Please return every line of the records below that contains the word "diagram".

■ **Data in this exercise**
==*==
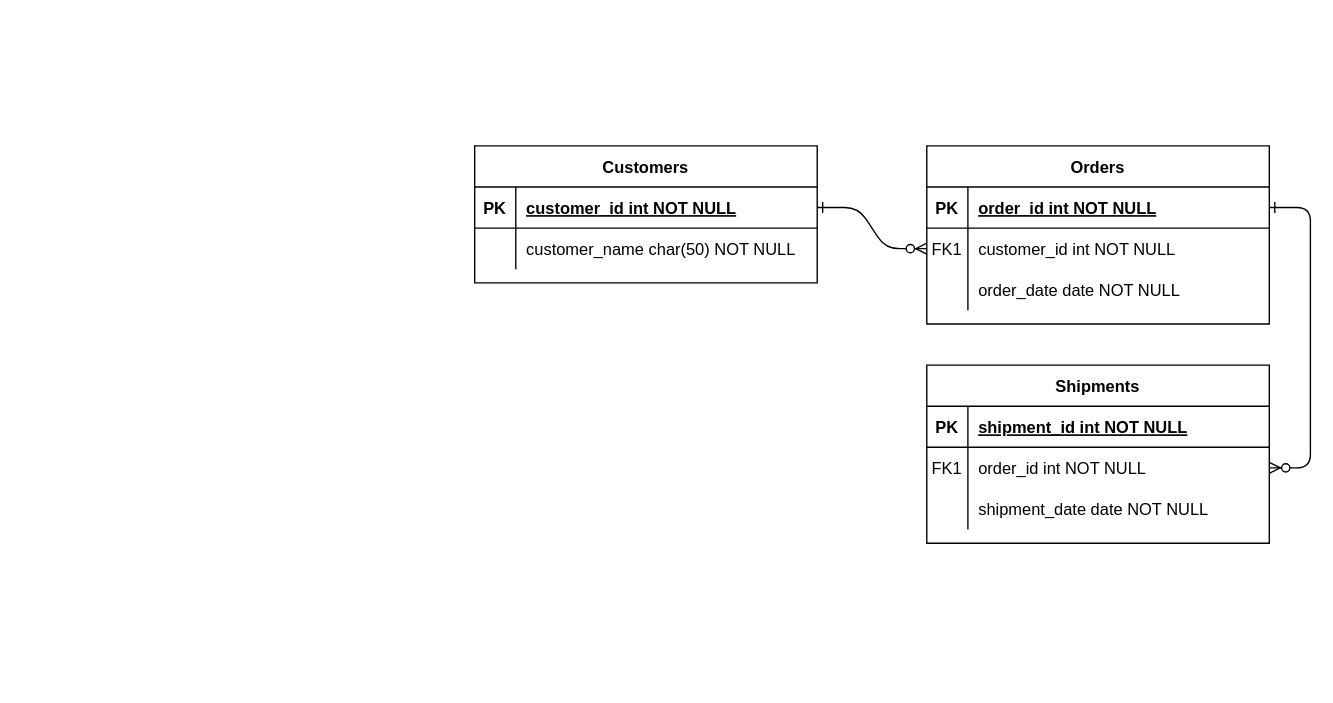
alexrsunrise/diagrams keeps this draw.io diagram as ReChargeERD.drawio. Above is the earlier version. Source tidied: cells renumbered, new cells numbered last; positions are measured from the earlier drawing's top-left corner, leaving out a move shared by most shapes. Both pictures are drawn from the tidied source at 137%, with x=0, y=0 at pixel (474, 145).
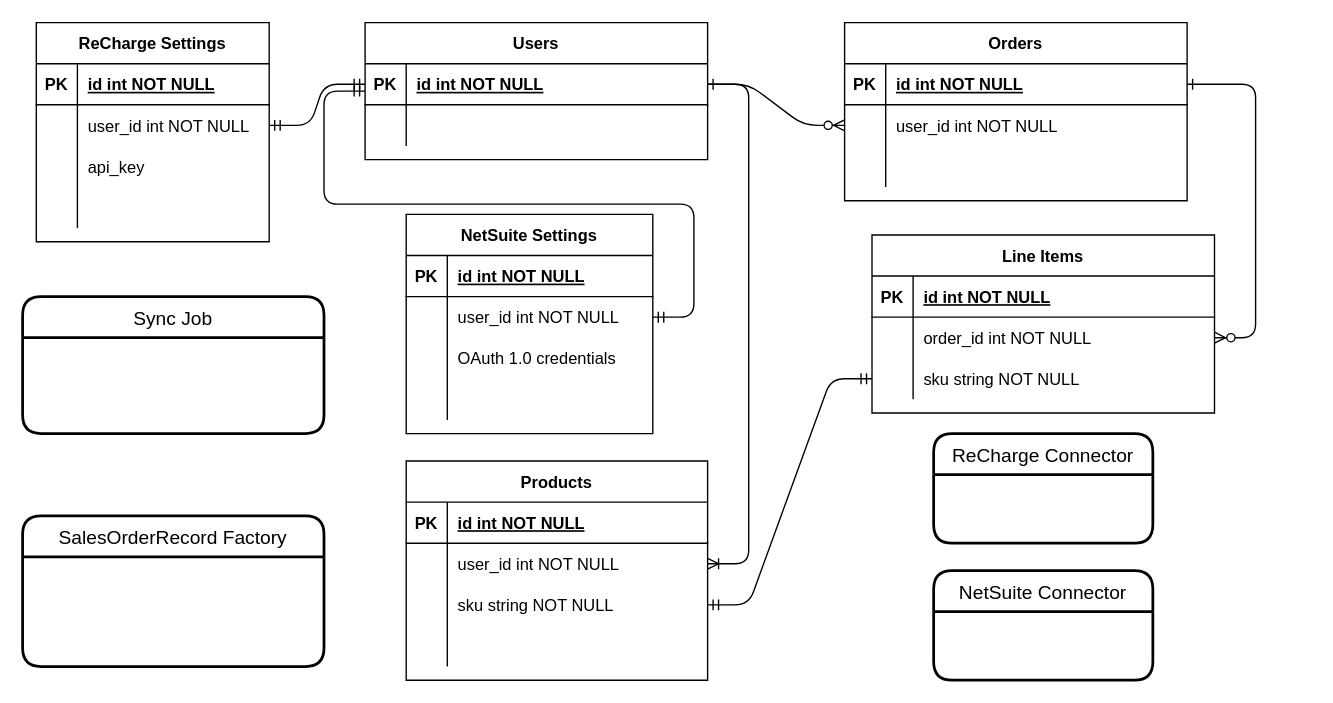
The same page after the edit.

The change refers to these unchanged cells:
```xml
<mxCell id="5" style="shape=partialRectangle;fillColor=none;points=[[0,0.5],[1,0.5]];portConstraint=eastwest;top=0;left=0;right=0;bottom=1;" parent="4" vertex="1">
  <mxGeometry y="30" width="250" height="30" as="geometry" />
</mxCell>
<mxCell id="8" style="shape=partialRectangle;fillColor=none;points=[[0,0.5],[1,0.5]];portConstraint=eastwest;top=0;left=0;right=0;bottom=0;" parent="4" vertex="1">
  <mxGeometry y="60" width="250" height="30" as="geometry" />
</mxCell>
<mxCell id="11" style="shape=partialRectangle;fillColor=none;top=0;left=0;right=0;bottom=0;" parent="4" vertex="1">
  <mxGeometry y="90" width="250" height="30" as="geometry" />
</mxCell>
<mxCell id="15" style="shape=partialRectangle;fillColor=none;top=0;left=0;right=0;bottom=1;" parent="14" vertex="1">
  <mxGeometry y="30" width="250" height="30" as="geometry" />
</mxCell>
<mxCell id="18" style="shape=partialRectangle;fillColor=none;points=[[0,0.5],[1,0.5]];portConstraint=eastwest;top=0;left=0;right=0;bottom=0;" parent="14" vertex="1">
  <mxGeometry y="60" width="250" height="30" as="geometry" />
</mxCell>
<mxCell id="21" style="shape=partialRectangle;fillColor=none;points=[[0,0.5],[1,0.5]];portConstraint=eastwest;top=0;left=0;right=0;bottom=0;" parent="14" vertex="1">
  <mxGeometry y="90" width="250" height="30" as="geometry" />
</mxCell>
<mxCell id="25" style="shape=partialRectangle;fillColor=none;points=[[0,0.5],[1,0.5]];portConstraint=eastwest;top=0;left=0;right=0;bottom=1;" parent="24" vertex="1">
  <mxGeometry y="30" width="250" height="30" as="geometry" />
</mxCell>
<mxCell id="28" style="shape=partialRectangle;fillColor=none;top=0;left=0;right=0;bottom=0;" parent="24" vertex="1">
  <mxGeometry y="60" width="250" height="30" as="geometry" />
</mxCell>
```

Change to the diagram source:
```diff
@@
     <mxCell id="4" value="Orders" style="shape=table;startSize=30;childLayout=tableLayout;rowLines=0;fontStyle=1;align=center;" parent="1" vertex="1">
-      <mxGeometry x="330" width="250" height="130" as="geometry" />
+      <mxGeometry x="270" y="-90" width="250" height="130" as="geometry" />
     </mxCell>
@@
-    <mxCell id="7" value="order_id int NOT NULL " style="shape=partialRectangle;overflow=hidden;fillColor=none;top=0;left=0;bottom=0;right=0;align=left;spacingLeft=6;fontStyle=5;" parent="5" vertex="1">
+    <mxCell id="7" value="id int NOT NULL " style="shape=partialRectangle;overflow=hidden;fillColor=none;top=0;left=0;bottom=0;right=0;align=left;spacingLeft=6;fontStyle=5;" parent="5" vertex="1">
       <mxGeometry x="30" width="220" height="30" as="geometry" />
     </mxCell>
@@
-    <mxCell id="9" value="FK1" style="shape=partialRectangle;overflow=hidden;fillColor=none;top=0;left=0;bottom=0;right=0;" parent="8" vertex="1">
+    <mxCell id="9" style="shape=partialRectangle;overflow=hidden;fillColor=none;top=0;left=0;bottom=0;right=0;" parent="8" vertex="1">
       <mxGeometry width="30" height="30" as="geometry" />
     </mxCell>
-    <mxCell id="10" value="customer_id int NOT NULL" style="shape=partialRectangle;overflow=hidden;fillColor=none;top=0;left=0;bottom=0;right=0;align=left;spacingLeft=6;" parent="8" vertex="1">
+    <mxCell id="10" value="user_id int NOT NULL" style="shape=partialRectangle;overflow=hidden;fillColor=none;top=0;left=0;bottom=0;right=0;align=left;spacingLeft=6;" parent="8" vertex="1">
       <mxGeometry x="30" width="220" height="30" as="geometry" />
     </mxCell>
@@
-    <mxCell id="13" value="order_date date NOT NULL" style="shape=partialRectangle;overflow=hidden;fillColor=none;top=0;left=0;bottom=0;right=0;align=left;spacingLeft=6;" parent="11" vertex="1">
+    <mxCell id="13" style="shape=partialRectangle;overflow=hidden;fillColor=none;top=0;left=0;bottom=0;right=0;align=left;spacingLeft=6;" parent="11" vertex="1">
       <mxGeometry x="30" width="220" height="30" as="geometry" />
     </mxCell>
-    <mxCell id="14" value="Shipments" style="shape=table;startSize=30;childLayout=tableLayout;rowLines=0;fontStyle=1;align=center;" parent="1" vertex="1">
-      <mxGeometry x="330" y="160" width="250" height="130" as="geometry" />
+    <mxCell id="14" value="Line Items" style="shape=table;startSize=30;childLayout=tableLayout;rowLines=0;fontStyle=1;align=center;" parent="1" vertex="1">
+      <mxGeometry x="290" y="65" width="250" height="130" as="geometry" />
     </mxCell>
@@
-    <mxCell id="17" value="shipment_id int NOT NULL " style="shape=partialRectangle;overflow=hidden;fillColor=none;top=0;left=0;bottom=0;right=0;align=left;spacingLeft=6;fontStyle=5;" parent="15" vertex="1">
+    <mxCell id="17" value="id int NOT NULL " style="shape=partialRectangle;overflow=hidden;fillColor=none;top=0;left=0;bottom=0;right=0;align=left;spacingLeft=6;fontStyle=5;" parent="15" vertex="1">
       <mxGeometry x="30" width="220" height="30" as="geometry" />
     </mxCell>
@@
-    <mxCell id="19" value="FK1" style="shape=partialRectangle;overflow=hidden;fillColor=none;top=0;left=0;bottom=0;right=0;" parent="18" vertex="1">
+    <mxCell id="19" style="shape=partialRectangle;overflow=hidden;fillColor=none;top=0;left=0;bottom=0;right=0;" parent="18" vertex="1">
       <mxGeometry width="30" height="30" as="geometry" />
     </mxCell>
@@
-    <mxCell id="23" value="shipment_date date NOT NULL" style="shape=partialRectangle;overflow=hidden;fillColor=none;top=0;left=0;bottom=0;right=0;align=left;spacingLeft=6;" parent="21" vertex="1">
+    <mxCell id="23" value="sku string NOT NULL" style="shape=partialRectangle;overflow=hidden;fillColor=none;top=0;left=0;bottom=0;right=0;align=left;spacingLeft=6;" parent="21" vertex="1">
       <mxGeometry x="30" width="220" height="30" as="geometry" />
     </mxCell>
-    <mxCell id="24" value="Customers" style="shape=table;startSize=30;childLayout=tableLayout;rowLines=0;fontStyle=1;align=center;" parent="1" vertex="1">
-      <mxGeometry width="250" height="100" as="geometry" />
+    <mxCell id="24" value="Users" style="shape=table;startSize=30;childLayout=tableLayout;rowLines=0;fontStyle=1;align=center;" parent="1" vertex="1">
+      <mxGeometry x="-80" y="-90" width="250" height="100" as="geometry" />
     </mxCell>
@@
-    <mxCell id="27" value="customer_id int NOT NULL " style="shape=partialRectangle;overflow=hidden;fillColor=none;top=0;left=0;bottom=0;right=0;align=left;spacingLeft=6;fontStyle=5;" parent="25" vertex="1">
+    <mxCell id="27" value="id int NOT NULL " style="shape=partialRectangle;overflow=hidden;fillColor=none;top=0;left=0;bottom=0;right=0;align=left;spacingLeft=6;fontStyle=5;" parent="25" vertex="1">
       <mxGeometry x="30" width="220" height="30" as="geometry" />
     </mxCell>
@@
-    <mxCell id="30" value="customer_name char(50) NOT NULL" style="shape=partialRectangle;overflow=hidden;fillColor=none;top=0;left=0;bottom=0;right=0;align=left;spacingLeft=6;" parent="28" vertex="1">
+    <mxCell id="30" style="shape=partialRectangle;overflow=hidden;fillColor=none;top=0;left=0;bottom=0;right=0;align=left;spacingLeft=6;" parent="28" vertex="1">
       <mxGeometry x="30" width="220" height="30" as="geometry" />
     </mxCell>
+    <mxCell id="31" value="Products" style="shape=table;startSize=30;childLayout=tableLayout;rowLines=0;fontStyle=1;align=center;" parent="1" vertex="1">
+      <mxGeometry x="-50" y="230" width="220" height="160" as="geometry" />
+    </mxCell>
+    <mxCell id="32" style="shape=partialRectangle;fillColor=none;top=0;left=0;bottom=1;right=0;" parent="31" vertex="1">
+      <mxGeometry y="30" width="220" height="30" as="geometry" />
+    </mxCell>
+    <mxCell id="33" value="PK" style="shape=partialRectangle;fillColor=none;top=0;left=0;bottom=0;right=0;fontStyle=1;overflow=hidden;" parent="32" vertex="1">
+      <mxGeometry width="30" height="30" as="geometry" />
+    </mxCell>
+    <mxCell id="34" value="id int NOT NULL" style="shape=partialRectangle;fillColor=none;top=0;left=0;bottom=0;right=0;align=left;spacingLeft=6;fontStyle=5;overflow=hidden;" parent="32" vertex="1">
+      <mxGeometry x="30" width="190" height="30" as="geometry" />
+    </mxCell>
+    <mxCell id="35" style="shape=partialRectangle;fillColor=none;top=0;left=0;bottom=0;right=0;points=[[0,0.5],[1,0.5]];portConstraint=eastwest;" parent="31" vertex="1">
+      <mxGeometry y="60" width="220" height="30" as="geometry" />
+    </mxCell>
+    <mxCell id="36" style="shape=partialRectangle;fillColor=none;top=0;left=0;bottom=0;right=0;overflow=hidden;" parent="35" vertex="1">
+      <mxGeometry width="30" height="30" as="geometry" />
+    </mxCell>
+    <mxCell id="37" value="user_id int NOT NULL" style="shape=partialRectangle;fillColor=none;top=0;left=0;bottom=0;right=0;align=left;spacingLeft=6;overflow=hidden;" parent="35" vertex="1">
+      <mxGeometry x="30" width="190" height="30" as="geometry" />
+    </mxCell>
+    <mxCell id="38" style="shape=partialRectangle;fillColor=none;top=0;left=0;bottom=0;right=0;points=[[0,0.5],[1,0.5]];portConstraint=eastwest;" parent="31" vertex="1">
+      <mxGeometry y="90" width="220" height="30" as="geometry" />
+    </mxCell>
+    <mxCell id="39" style="shape=partialRectangle;fillColor=none;top=0;left=0;bottom=0;right=0;overflow=hidden;" parent="38" vertex="1">
+      <mxGeometry width="30" height="30" as="geometry" />
+    </mxCell>
+    <mxCell id="40" value="sku string NOT NULL" style="shape=partialRectangle;fillColor=none;top=0;left=0;bottom=0;right=0;align=left;spacingLeft=6;overflow=hidden;" parent="38" vertex="1">
+      <mxGeometry x="30" width="190" height="30" as="geometry" />
+    </mxCell>
+    <mxCell id="41" style="shape=partialRectangle;fillColor=none;top=0;left=0;bottom=0;right=0;" parent="31" vertex="1">
+      <mxGeometry y="120" width="220" height="30" as="geometry" />
+    </mxCell>
+    <mxCell id="42" style="shape=partialRectangle;fillColor=none;top=0;left=0;bottom=0;right=0;overflow=hidden;" parent="41" vertex="1">
+      <mxGeometry width="30" height="30" as="geometry" />
+    </mxCell>
+    <mxCell id="43" style="shape=partialRectangle;fillColor=none;top=0;left=0;bottom=0;right=0;align=left;spacingLeft=6;overflow=hidden;" parent="41" vertex="1">
+      <mxGeometry x="30" width="190" height="30" as="geometry" />
+    </mxCell>
+    <mxCell id="44" style="edgeStyle=entityRelationEdgeStyle;fontSize=12;html=1;endArrow=ERmandOne;startArrow=ERmandOne;exitX=1;exitY=0.5;exitDx=0;exitDy=0;entryX=0;entryY=0.5;entryDx=0;entryDy=0;" parent="1" edge="1" source="38" target="21">
+      <mxGeometry relative="1" as="geometry" />
+    </mxCell>
+    <mxCell id="45" style="edgeStyle=entityRelationEdgeStyle;fontSize=12;html=1;endArrow=ERoneToMany;exitX=1;exitY=0.5;exitDx=0;exitDy=0;entryX=1;entryY=0.5;entryDx=0;entryDy=0;" parent="1" edge="1" source="25" target="35">
+      <mxGeometry relative="1" as="geometry" />
+    </mxCell>
+    <mxCell id="46" value="ReCharge Settings" style="shape=table;startSize=30;childLayout=tableLayout;rowLines=0;fontStyle=1;align=center;" parent="1" vertex="1">
+      <mxGeometry x="-320" y="-90" width="170" height="160" as="geometry" />
+    </mxCell>
+    <mxCell id="47" style="shape=partialRectangle;fillColor=none;top=0;left=0;bottom=1;right=0;" parent="46" vertex="1">
+      <mxGeometry y="30" width="170" height="30" as="geometry" />
+    </mxCell>
+    <mxCell id="48" value="PK" style="shape=partialRectangle;fillColor=none;top=0;left=0;bottom=0;right=0;fontStyle=1;overflow=hidden;" parent="47" vertex="1">
+      <mxGeometry width="30" height="30" as="geometry" />
+    </mxCell>
+    <mxCell id="49" value="id int NOT NULL" style="shape=partialRectangle;fillColor=none;top=0;left=0;bottom=0;right=0;align=left;spacingLeft=6;fontStyle=5;overflow=hidden;" parent="47" vertex="1">
+      <mxGeometry x="30" width="140" height="30" as="geometry" />
+    </mxCell>
+    <mxCell id="50" style="shape=partialRectangle;fillColor=none;top=0;left=0;bottom=0;right=0;points=[[0,0.5],[1,0.5]];portConstraint=eastwest;" parent="46" vertex="1">
+      <mxGeometry y="60" width="170" height="30" as="geometry" />
+    </mxCell>
+    <mxCell id="51" style="shape=partialRectangle;fillColor=none;top=0;left=0;bottom=0;right=0;overflow=hidden;" parent="50" vertex="1">
+      <mxGeometry width="30" height="30" as="geometry" />
+    </mxCell>
+    <mxCell id="52" value="user_id int NOT NULL" style="shape=partialRectangle;fillColor=none;top=0;left=0;bottom=0;right=0;align=left;spacingLeft=6;overflow=hidden;" parent="50" vertex="1">
+      <mxGeometry x="30" width="140" height="30" as="geometry" />
+    </mxCell>
+    <mxCell id="53" style="shape=partialRectangle;fillColor=none;top=0;left=0;bottom=0;right=0;" parent="46" vertex="1">
+      <mxGeometry y="90" width="170" height="30" as="geometry" />
+    </mxCell>
+    <mxCell id="54" style="shape=partialRectangle;fillColor=none;top=0;left=0;bottom=0;right=0;overflow=hidden;" parent="53" vertex="1">
+      <mxGeometry width="30" height="30" as="geometry" />
+    </mxCell>
+    <mxCell id="55" value="api_key" style="shape=partialRectangle;fillColor=none;top=0;left=0;bottom=0;right=0;align=left;spacingLeft=6;overflow=hidden;" parent="53" vertex="1">
+      <mxGeometry x="30" width="140" height="30" as="geometry" />
+    </mxCell>
+    <mxCell id="56" style="shape=partialRectangle;fillColor=none;top=0;left=0;bottom=0;right=0;" parent="46" vertex="1">
+      <mxGeometry y="120" width="170" height="30" as="geometry" />
+    </mxCell>
+    <mxCell id="57" style="shape=partialRectangle;fillColor=none;top=0;left=0;bottom=0;right=0;overflow=hidden;" parent="56" vertex="1">
+      <mxGeometry width="30" height="30" as="geometry" />
+    </mxCell>
+    <mxCell id="58" style="shape=partialRectangle;fillColor=none;top=0;left=0;bottom=0;right=0;align=left;spacingLeft=6;overflow=hidden;" parent="56" vertex="1">
+      <mxGeometry x="30" width="140" height="30" as="geometry" />
+    </mxCell>
+    <mxCell id="59" value="NetSuite Settings" style="shape=table;startSize=30;childLayout=tableLayout;rowLines=0;fontStyle=1;align=center;" parent="1" vertex="1">
+      <mxGeometry x="-50" y="50" width="180" height="160" as="geometry" />
+    </mxCell>
+    <mxCell id="60" style="shape=partialRectangle;fillColor=none;top=0;left=0;bottom=1;right=0;" parent="59" vertex="1">
+      <mxGeometry y="30" width="180" height="30" as="geometry" />
+    </mxCell>
+    <mxCell id="61" value="PK" style="shape=partialRectangle;fillColor=none;top=0;left=0;bottom=0;right=0;fontStyle=1;overflow=hidden;" parent="60" vertex="1">
+      <mxGeometry width="30" height="30" as="geometry" />
+    </mxCell>
+    <mxCell id="62" value="id int NOT NULL" style="shape=partialRectangle;fillColor=none;top=0;left=0;bottom=0;right=0;align=left;spacingLeft=6;fontStyle=5;overflow=hidden;" parent="60" vertex="1">
+      <mxGeometry x="30" width="150" height="30" as="geometry" />
+    </mxCell>
+    <mxCell id="63" style="shape=partialRectangle;fillColor=none;top=0;left=0;bottom=0;right=0;points=[[0,0.5],[1,0.5]];portConstraint=eastwest;" parent="59" vertex="1">
+      <mxGeometry y="60" width="180" height="30" as="geometry" />
+    </mxCell>
+    <mxCell id="64" style="shape=partialRectangle;fillColor=none;top=0;left=0;bottom=0;right=0;overflow=hidden;" parent="63" vertex="1">
+      <mxGeometry width="30" height="30" as="geometry" />
+    </mxCell>
+    <mxCell id="65" value="user_id int NOT NULL" style="shape=partialRectangle;fillColor=none;top=0;left=0;bottom=0;right=0;align=left;spacingLeft=6;overflow=hidden;" parent="63" vertex="1">
+      <mxGeometry x="30" width="150" height="30" as="geometry" />
+    </mxCell>
+    <mxCell id="66" style="shape=partialRectangle;fillColor=none;top=0;left=0;bottom=0;right=0;" parent="59" vertex="1">
+      <mxGeometry y="90" width="180" height="30" as="geometry" />
+    </mxCell>
+    <mxCell id="67" style="shape=partialRectangle;fillColor=none;top=0;left=0;bottom=0;right=0;overflow=hidden;" parent="66" vertex="1">
+      <mxGeometry width="30" height="30" as="geometry" />
+    </mxCell>
+    <mxCell id="68" value="OAuth 1.0 credentials" style="shape=partialRectangle;fillColor=none;top=0;left=0;bottom=0;right=0;align=left;spacingLeft=6;overflow=hidden;" parent="66" vertex="1">
+      <mxGeometry x="30" width="150" height="30" as="geometry" />
+    </mxCell>
+    <mxCell id="69" style="shape=partialRectangle;fillColor=none;top=0;left=0;bottom=0;right=0;" parent="59" vertex="1">
+      <mxGeometry y="120" width="180" height="30" as="geometry" />
+    </mxCell>
+    <mxCell id="70" style="shape=partialRectangle;fillColor=none;top=0;left=0;bottom=0;right=0;overflow=hidden;" parent="69" vertex="1">
+      <mxGeometry width="30" height="30" as="geometry" />
+    </mxCell>
+    <mxCell id="71" style="shape=partialRectangle;fillColor=none;top=0;left=0;bottom=0;right=0;align=left;spacingLeft=6;overflow=hidden;" parent="69" vertex="1">
+      <mxGeometry x="30" width="150" height="30" as="geometry" />
+    </mxCell>
+    <mxCell id="72" style="edgeStyle=entityRelationEdgeStyle;fontSize=12;html=1;endArrow=ERmandOne;startArrow=ERmandOne;entryX=0;entryY=0.5;entryDx=0;entryDy=0;exitX=1;exitY=0.5;exitDx=0;exitDy=0;" parent="1" edge="1" source="50" target="25">
+      <mxGeometry relative="1" as="geometry" />
+    </mxCell>
+    <mxCell id="73" style="edgeStyle=entityRelationEdgeStyle;fontSize=12;html=1;endArrow=ERmandOne;startArrow=ERmandOne;exitX=1;exitY=0.5;exitDx=0;exitDy=0;" parent="1" edge="1" source="63">
+      <mxGeometry relative="1" as="geometry">
+        <mxPoint x="-80" y="-40" as="targetPoint" />
+      </mxGeometry>
+    </mxCell>
+    <mxCell id="74" value="Sync Job" style="swimlane;horizontal=1;startSize=30;rounded=1;fontSize=14;fontStyle=0;strokeWidth=2;shadow=0;dashed=0;align=center;" parent="1" vertex="1">
+      <mxGeometry x="-330" y="110" width="220" height="100" as="geometry" />
+    </mxCell>
+    <mxCell id="75" value="SalesOrderRecord Factory" style="swimlane;horizontal=1;startSize=30;rounded=1;fontSize=14;fontStyle=0;strokeWidth=2;shadow=0;dashed=0;align=center;" parent="1" vertex="1">
+      <mxGeometry x="-330" y="270" width="220" height="110" as="geometry" />
+    </mxCell>
+    <mxCell id="76" value="ReCharge Connector" style="swimlane;horizontal=1;startSize=30;rounded=1;fontSize=14;fontStyle=0;strokeWidth=2;shadow=0;dashed=0;align=center;" parent="1" vertex="1">
+      <mxGeometry x="335" y="210" width="160" height="80" as="geometry" />
+    </mxCell>
+    <mxCell id="77" value="NetSuite Connector" style="swimlane;horizontal=1;startSize=30;rounded=1;fontSize=14;fontStyle=0;strokeWidth=2;shadow=0;dashed=0;align=center;" parent="1" vertex="1">
+      <mxGeometry x="335" y="310" width="160" height="80" as="geometry" />
+    </mxCell>
```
==*==
■ **Exercise output**
alexrsunrise/diagrams keeps this draw.io diagram as ReChargeERD.drawio. Above is the earlier version. Source tidied: cells renumbered, new cells numbered last; positions are measured from the earlier drawing's top-left corner, leaving out a move shared by most shapes. Both pictures are drawn from the tidied source at 137%, with x=0, y=0 at pixel (474, 145).
Change to the diagram source:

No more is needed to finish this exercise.